⟨

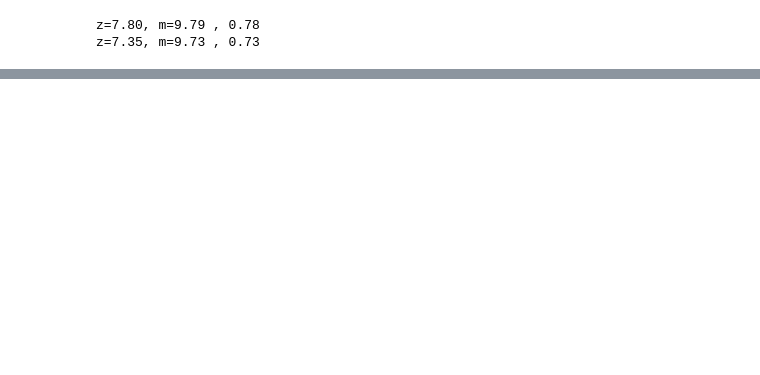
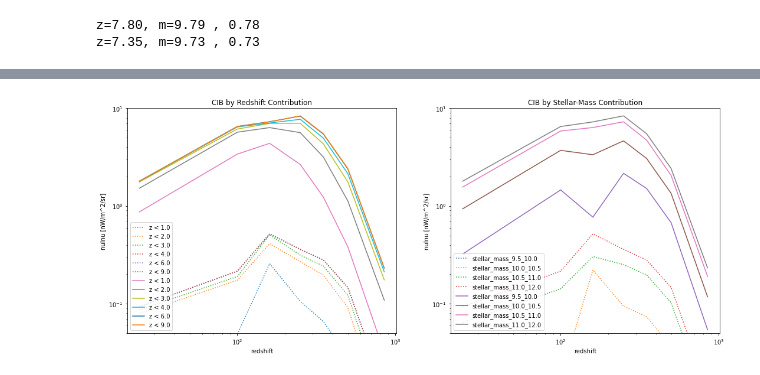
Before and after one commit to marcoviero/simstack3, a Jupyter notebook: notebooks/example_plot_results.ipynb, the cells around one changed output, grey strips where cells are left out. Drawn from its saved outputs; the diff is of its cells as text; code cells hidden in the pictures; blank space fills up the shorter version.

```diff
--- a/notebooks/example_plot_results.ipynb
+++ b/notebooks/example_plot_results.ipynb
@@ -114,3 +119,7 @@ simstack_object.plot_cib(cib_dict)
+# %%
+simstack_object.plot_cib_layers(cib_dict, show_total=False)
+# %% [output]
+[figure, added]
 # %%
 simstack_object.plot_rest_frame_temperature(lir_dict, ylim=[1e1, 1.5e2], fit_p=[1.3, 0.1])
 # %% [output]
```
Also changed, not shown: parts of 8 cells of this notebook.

⟩
⟨

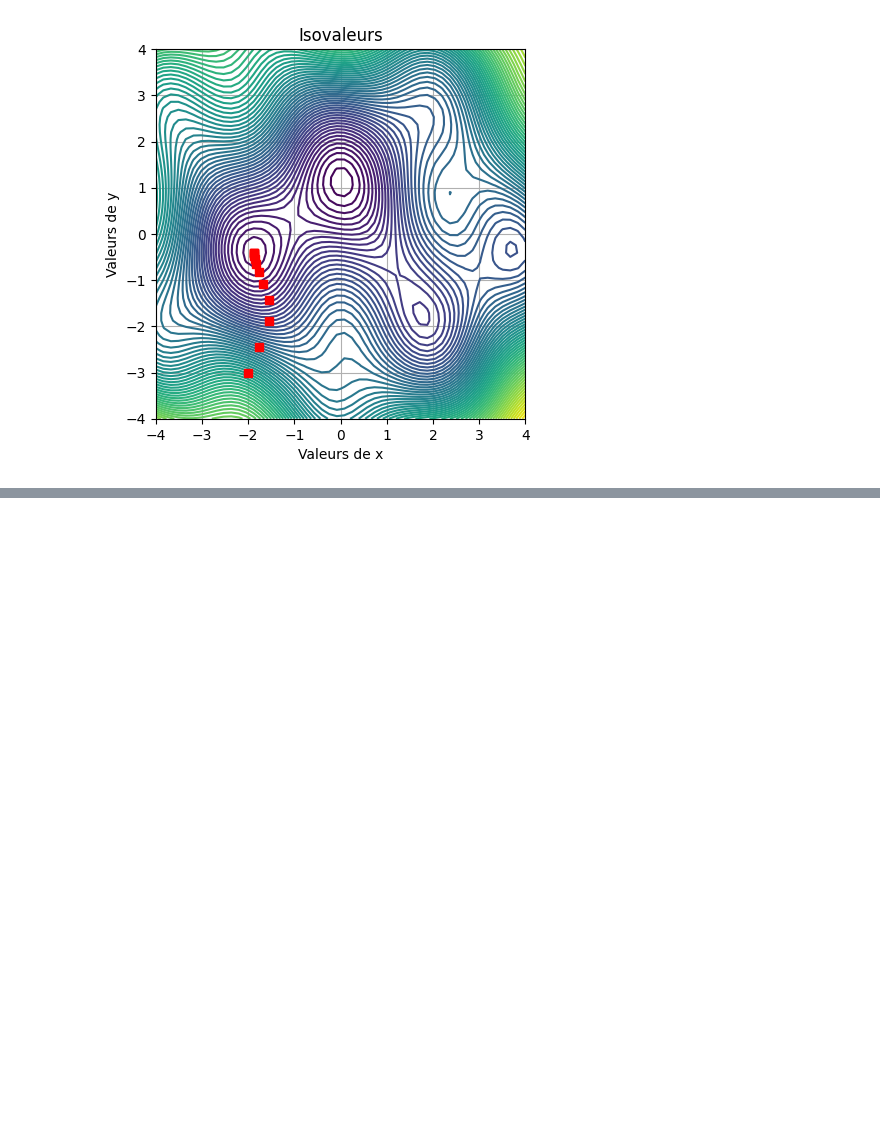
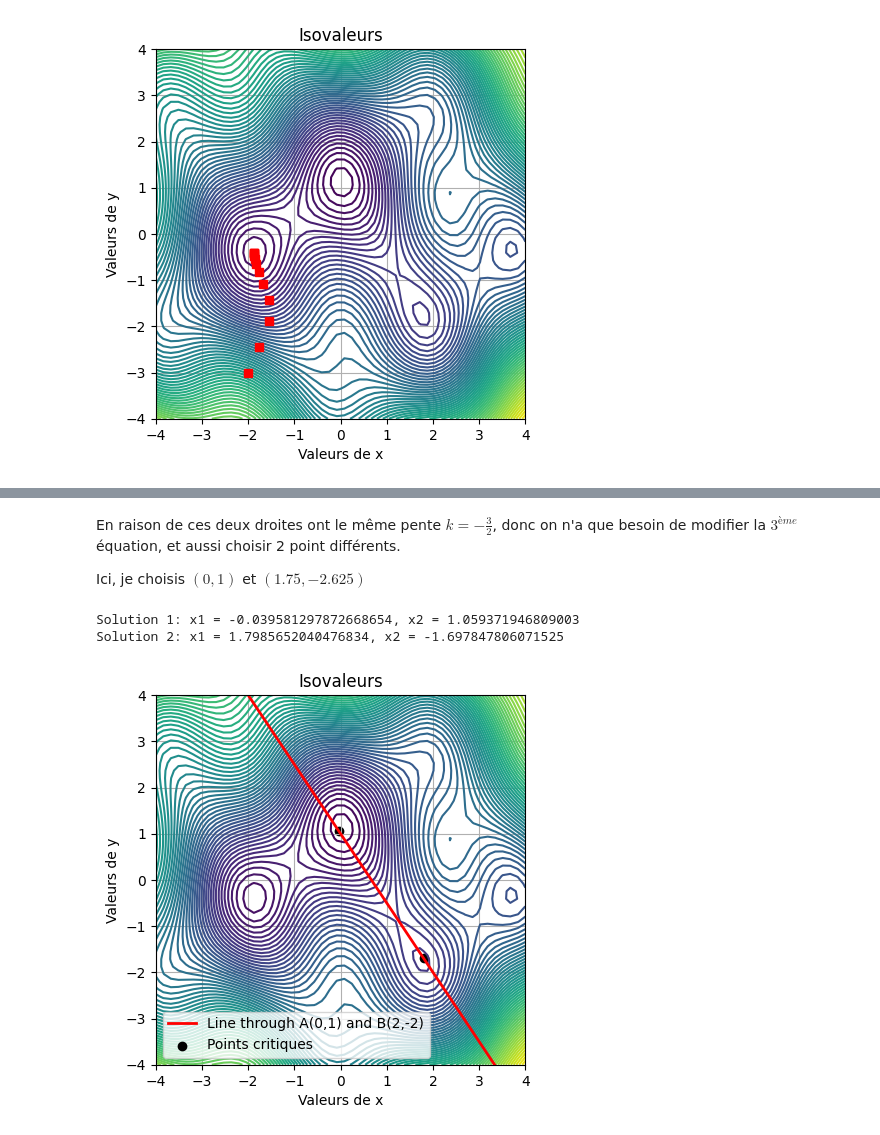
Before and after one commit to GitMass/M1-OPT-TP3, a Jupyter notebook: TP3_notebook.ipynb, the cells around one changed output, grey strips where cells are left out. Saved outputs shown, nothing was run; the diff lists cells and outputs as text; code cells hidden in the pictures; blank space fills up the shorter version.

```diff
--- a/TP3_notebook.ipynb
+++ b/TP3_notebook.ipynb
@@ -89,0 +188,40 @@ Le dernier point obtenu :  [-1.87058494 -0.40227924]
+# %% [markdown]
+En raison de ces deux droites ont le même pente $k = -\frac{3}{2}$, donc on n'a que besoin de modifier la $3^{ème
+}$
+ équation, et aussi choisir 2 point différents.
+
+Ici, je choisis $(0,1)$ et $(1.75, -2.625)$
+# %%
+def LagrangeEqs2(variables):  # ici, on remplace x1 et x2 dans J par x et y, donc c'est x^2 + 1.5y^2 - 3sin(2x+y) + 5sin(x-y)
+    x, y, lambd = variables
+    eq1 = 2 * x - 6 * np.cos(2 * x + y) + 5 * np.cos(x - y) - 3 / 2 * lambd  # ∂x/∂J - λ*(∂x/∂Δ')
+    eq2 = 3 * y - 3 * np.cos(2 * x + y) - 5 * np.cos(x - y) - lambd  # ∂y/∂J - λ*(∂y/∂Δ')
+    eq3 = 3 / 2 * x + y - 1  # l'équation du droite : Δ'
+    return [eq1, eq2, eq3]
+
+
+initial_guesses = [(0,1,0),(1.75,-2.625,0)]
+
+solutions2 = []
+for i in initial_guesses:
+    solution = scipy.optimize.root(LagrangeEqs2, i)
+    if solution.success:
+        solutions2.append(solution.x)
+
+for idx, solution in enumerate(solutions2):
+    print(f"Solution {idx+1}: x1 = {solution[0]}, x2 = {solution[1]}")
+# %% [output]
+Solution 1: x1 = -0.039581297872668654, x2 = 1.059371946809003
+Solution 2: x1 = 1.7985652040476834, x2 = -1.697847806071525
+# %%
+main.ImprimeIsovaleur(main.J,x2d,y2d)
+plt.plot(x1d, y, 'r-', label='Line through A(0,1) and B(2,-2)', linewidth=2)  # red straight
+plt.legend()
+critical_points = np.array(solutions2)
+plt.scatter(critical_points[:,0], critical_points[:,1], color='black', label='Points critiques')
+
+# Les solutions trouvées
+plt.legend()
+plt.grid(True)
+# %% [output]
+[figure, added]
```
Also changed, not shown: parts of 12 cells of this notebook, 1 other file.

⟩

▸ WHAT THE EXERCISE ASKS
Out of the material above, output word for word the line with "Before and after one commit to marcoviero/simstack3, a", the line with "Also changed, not shown: parts of 8", and all lines between them, with nothing else.

▸ RESPONSE TO THIS EXERCISE
Before and after one commit to marcoviero/simstack3, a Jupyter notebook: notebooks/example_plot_results.ipynb, the cells around one changed output, grey strips where cells are left out. Drawn from its saved outputs; the diff is of its cells as text; code cells hidden in the pictures; blank space fills up the shorter version.

```diff
--- a/notebooks/example_plot_results.ipynb
+++ b/notebooks/example_plot_results.ipynb
@@ -114,3 +119,7 @@ simstack_object.plot_cib(cib_dict)
+# %%
+simstack_object.plot_cib_layers(cib_dict, show_total=False)
+# %% [output]
+[figure, added]
 # %%
 simstack_object.plot_rest_frame_temperature(lir_dict, ylim=[1e1, 1.5e2], fit_p=[1.3, 0.1])
 # %% [output]
```
Also changed, not shown: parts of 8 cells of this notebook.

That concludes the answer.